A few months ago, I wrote about my short-trip route to the grocery store. I recently moved from Maitland/Casselberry to Audubon Park, so I thought I’d do the exercise again.
In keeping with Andy Cline’s One Mile Solution, I’ll start with my mile—give or take. The pink highlights on the map represent all my short trip routes. I’m 1/2 mile from the mall, several shopping centers, pretty much every type of store I could want, lots of restaurants, the Cady Way trail head and all-important Bikes Beans & Bordeaux. I’m a mile and a half from my preferred grocery store (Publix in Baldwin Park). BTW, If you’re wondering why I don’t take the more direct route to Publix via Maguire and New Broad Street, here’s a hint (Lake Baldwin Lane has DZBLs, too, and the road does have a section with a median preventing cars from being able to pass a cyclist riding outside the door zone… but it isn’t like that the whole way).
The green highlight is my commute. It’s 3.2 miles and almost entirely residential roads. The short distance makes it possible to wear work clothes (this won’t be the case in summer, but fall, winter & spring it’s perfect). The only busy area is Orange Ave. and S. Ivanhoe. Navigating the interchange at S. Ivanhoe is not much fun (FDOT deserves a lawsuit for the condition of the pavement there), but I’ll write more about that in another post.
The blue highlights are thrown in for fun. They show quiet street routes leading to downtown Winter Park and East Winter Park. And, you can see there are infinite ways to get to downtown Orlando, too.
This is a fun new experience for me. It’s the first time I’ve lived in such a dense neighborhood with easy access to, well, everything. I grew up in rural Pennsylvania, miles from anything. Since moving to Florida, aside from a summer in downtown St. Augustine and one semester of living in the Langford Hotel, I have lived in Goldenrod or the Maitland/Casselberry area. I’ve been wanting to move down into the core for a while, so when the opportunity presented itself at the end of March, I jumped on it.
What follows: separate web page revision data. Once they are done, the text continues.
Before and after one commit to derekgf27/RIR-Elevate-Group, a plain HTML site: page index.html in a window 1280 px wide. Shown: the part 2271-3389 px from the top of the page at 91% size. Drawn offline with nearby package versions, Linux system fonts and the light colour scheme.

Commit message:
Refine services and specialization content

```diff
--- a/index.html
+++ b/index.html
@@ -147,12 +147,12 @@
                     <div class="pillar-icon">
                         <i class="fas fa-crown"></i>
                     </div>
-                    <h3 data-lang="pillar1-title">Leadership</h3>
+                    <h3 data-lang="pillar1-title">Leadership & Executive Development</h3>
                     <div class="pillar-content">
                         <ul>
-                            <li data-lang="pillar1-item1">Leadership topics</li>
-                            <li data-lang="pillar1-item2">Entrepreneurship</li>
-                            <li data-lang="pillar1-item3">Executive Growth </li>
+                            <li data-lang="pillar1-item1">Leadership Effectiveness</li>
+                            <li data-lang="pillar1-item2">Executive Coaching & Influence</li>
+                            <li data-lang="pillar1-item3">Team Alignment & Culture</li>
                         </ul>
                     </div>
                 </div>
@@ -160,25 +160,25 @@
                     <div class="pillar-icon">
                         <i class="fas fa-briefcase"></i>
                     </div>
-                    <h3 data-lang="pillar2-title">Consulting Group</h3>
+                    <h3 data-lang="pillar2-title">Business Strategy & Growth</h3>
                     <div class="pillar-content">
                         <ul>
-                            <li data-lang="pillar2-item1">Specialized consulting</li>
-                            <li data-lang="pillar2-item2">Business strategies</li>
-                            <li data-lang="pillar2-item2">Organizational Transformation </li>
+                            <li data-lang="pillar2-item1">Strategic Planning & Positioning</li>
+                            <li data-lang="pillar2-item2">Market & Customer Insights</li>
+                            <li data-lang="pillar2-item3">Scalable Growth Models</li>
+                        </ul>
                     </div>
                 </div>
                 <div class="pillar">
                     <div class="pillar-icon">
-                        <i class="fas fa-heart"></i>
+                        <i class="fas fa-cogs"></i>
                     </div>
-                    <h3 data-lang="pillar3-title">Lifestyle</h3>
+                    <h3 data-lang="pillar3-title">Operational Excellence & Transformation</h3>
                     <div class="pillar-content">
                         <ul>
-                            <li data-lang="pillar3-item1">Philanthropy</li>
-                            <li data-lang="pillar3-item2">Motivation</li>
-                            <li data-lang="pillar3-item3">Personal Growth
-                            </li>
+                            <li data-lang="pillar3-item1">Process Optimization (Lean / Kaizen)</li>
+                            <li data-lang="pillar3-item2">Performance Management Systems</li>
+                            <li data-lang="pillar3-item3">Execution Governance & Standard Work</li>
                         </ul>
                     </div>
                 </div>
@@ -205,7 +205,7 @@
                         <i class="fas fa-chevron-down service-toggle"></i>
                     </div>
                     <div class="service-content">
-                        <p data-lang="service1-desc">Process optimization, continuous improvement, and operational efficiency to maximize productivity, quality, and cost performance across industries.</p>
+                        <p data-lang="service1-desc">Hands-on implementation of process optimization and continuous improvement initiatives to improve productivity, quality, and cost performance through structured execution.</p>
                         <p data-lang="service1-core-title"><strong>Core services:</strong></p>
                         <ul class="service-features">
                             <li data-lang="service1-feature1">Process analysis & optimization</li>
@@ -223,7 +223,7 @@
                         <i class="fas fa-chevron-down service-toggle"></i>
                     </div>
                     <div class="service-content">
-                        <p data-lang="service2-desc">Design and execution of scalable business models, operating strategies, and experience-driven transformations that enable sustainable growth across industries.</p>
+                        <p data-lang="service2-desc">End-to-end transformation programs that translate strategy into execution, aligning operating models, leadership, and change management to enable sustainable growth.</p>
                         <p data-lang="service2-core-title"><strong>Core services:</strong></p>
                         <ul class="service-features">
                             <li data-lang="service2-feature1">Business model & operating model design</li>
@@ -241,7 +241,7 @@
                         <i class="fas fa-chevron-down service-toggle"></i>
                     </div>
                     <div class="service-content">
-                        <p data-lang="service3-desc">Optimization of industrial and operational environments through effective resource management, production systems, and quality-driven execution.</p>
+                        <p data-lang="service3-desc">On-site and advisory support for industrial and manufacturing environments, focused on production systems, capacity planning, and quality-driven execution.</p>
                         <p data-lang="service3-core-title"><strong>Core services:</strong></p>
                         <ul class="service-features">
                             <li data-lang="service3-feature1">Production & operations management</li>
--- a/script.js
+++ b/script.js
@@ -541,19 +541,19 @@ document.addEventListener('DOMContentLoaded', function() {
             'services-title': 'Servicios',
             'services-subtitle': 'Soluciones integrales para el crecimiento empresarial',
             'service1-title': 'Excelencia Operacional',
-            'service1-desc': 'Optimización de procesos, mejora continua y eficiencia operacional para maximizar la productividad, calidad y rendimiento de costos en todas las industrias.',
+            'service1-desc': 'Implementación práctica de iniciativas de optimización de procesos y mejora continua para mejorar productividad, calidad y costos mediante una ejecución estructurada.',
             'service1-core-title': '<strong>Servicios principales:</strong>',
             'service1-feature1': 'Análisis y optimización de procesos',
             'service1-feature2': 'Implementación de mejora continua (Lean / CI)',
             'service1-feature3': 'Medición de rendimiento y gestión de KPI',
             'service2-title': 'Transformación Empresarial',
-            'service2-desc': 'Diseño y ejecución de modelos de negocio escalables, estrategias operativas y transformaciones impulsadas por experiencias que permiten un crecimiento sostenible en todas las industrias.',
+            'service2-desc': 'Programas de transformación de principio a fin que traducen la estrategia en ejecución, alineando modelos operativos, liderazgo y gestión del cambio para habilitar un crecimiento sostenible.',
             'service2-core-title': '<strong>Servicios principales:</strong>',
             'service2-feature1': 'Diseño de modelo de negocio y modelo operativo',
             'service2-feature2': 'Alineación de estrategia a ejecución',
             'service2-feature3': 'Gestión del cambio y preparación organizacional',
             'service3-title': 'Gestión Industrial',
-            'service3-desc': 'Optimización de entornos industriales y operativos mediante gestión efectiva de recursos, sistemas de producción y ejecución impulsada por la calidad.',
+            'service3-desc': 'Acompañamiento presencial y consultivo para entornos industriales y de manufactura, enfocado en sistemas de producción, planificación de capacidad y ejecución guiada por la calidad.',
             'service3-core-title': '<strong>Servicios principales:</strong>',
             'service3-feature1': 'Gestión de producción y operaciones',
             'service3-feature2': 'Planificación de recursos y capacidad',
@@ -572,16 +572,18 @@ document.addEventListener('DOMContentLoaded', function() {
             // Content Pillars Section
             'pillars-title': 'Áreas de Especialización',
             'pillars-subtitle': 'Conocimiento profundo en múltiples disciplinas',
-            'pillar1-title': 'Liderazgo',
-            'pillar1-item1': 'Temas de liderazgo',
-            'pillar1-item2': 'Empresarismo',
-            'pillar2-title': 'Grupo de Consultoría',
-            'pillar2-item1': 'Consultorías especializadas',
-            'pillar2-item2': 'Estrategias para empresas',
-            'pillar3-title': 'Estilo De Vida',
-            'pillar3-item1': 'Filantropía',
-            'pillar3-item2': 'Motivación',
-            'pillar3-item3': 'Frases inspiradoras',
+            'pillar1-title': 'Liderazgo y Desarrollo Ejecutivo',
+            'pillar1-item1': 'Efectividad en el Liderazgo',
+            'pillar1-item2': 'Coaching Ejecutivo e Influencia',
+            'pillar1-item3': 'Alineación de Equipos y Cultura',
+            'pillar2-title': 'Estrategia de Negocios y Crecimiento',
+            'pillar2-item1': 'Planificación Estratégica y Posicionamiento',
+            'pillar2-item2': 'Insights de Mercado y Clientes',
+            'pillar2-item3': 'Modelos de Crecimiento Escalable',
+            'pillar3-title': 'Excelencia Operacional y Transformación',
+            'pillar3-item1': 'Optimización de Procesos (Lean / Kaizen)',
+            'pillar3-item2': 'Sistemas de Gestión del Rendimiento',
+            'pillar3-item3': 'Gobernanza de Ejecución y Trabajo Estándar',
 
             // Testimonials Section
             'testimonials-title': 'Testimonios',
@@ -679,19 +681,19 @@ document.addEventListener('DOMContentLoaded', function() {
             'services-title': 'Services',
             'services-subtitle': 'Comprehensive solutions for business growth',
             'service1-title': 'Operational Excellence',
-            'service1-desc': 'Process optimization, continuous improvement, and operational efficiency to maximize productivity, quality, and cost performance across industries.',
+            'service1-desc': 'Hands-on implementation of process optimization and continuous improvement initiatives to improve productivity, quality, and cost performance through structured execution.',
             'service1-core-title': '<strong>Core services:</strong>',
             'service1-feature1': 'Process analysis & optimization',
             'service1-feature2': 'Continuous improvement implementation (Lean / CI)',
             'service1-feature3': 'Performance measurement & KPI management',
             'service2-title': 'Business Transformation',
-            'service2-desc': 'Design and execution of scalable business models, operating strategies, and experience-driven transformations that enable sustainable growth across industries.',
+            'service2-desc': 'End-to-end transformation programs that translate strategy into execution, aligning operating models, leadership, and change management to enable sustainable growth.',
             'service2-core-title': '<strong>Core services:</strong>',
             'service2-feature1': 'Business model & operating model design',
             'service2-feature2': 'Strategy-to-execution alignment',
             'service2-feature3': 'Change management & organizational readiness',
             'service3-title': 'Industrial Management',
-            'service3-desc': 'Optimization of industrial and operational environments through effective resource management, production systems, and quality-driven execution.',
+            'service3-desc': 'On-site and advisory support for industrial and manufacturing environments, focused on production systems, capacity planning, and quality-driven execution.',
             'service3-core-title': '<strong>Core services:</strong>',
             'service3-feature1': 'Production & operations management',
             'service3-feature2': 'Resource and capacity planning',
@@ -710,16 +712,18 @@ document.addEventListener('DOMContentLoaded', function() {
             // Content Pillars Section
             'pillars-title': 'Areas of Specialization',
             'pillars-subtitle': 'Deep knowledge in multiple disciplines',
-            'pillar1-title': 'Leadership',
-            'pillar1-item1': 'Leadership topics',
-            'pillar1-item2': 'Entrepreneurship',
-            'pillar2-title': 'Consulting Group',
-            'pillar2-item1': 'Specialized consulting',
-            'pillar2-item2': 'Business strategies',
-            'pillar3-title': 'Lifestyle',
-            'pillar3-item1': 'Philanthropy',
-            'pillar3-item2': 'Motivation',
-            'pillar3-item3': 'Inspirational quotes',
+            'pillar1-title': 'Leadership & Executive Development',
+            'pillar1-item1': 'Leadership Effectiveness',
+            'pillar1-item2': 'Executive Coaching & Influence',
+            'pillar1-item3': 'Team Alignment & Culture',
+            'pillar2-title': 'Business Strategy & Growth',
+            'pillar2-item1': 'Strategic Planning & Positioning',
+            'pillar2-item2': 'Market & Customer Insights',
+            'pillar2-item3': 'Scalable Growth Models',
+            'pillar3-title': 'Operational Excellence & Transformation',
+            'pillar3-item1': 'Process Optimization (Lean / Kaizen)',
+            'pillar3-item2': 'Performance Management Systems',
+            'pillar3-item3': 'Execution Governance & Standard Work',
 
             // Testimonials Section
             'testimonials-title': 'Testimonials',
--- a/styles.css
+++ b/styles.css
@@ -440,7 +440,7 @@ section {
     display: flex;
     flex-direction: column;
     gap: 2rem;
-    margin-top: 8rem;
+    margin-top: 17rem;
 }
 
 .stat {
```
One of the coolest things about moving here has been seeing so many other bicyclists. The advantage of proximity to everything and so many easy street options is clearly what drives mode share. I cannot go out without seeing several other cyclists on the road and at the stores. The other day, I saw a couple on a comfort tandem with panniers at Target. There are always bikes at the Baldwin Park Publix, as well as the Shine Ave. Publix (which is about the same distance in the opposite direction). I see cyclists on my street almost every trip. I’ve even seen people I know a few times—including Andrewp. Aside from the gratuitous nuisance lanes in Baldwin Park, these streets have no special facilities. What creates this abundance of bicyclists is the proximity to destinations and variety of low-volume streets. Likewise, I belive impediments to higher mode share in this urban core have little to do with infrastructure and everything to do with social structure.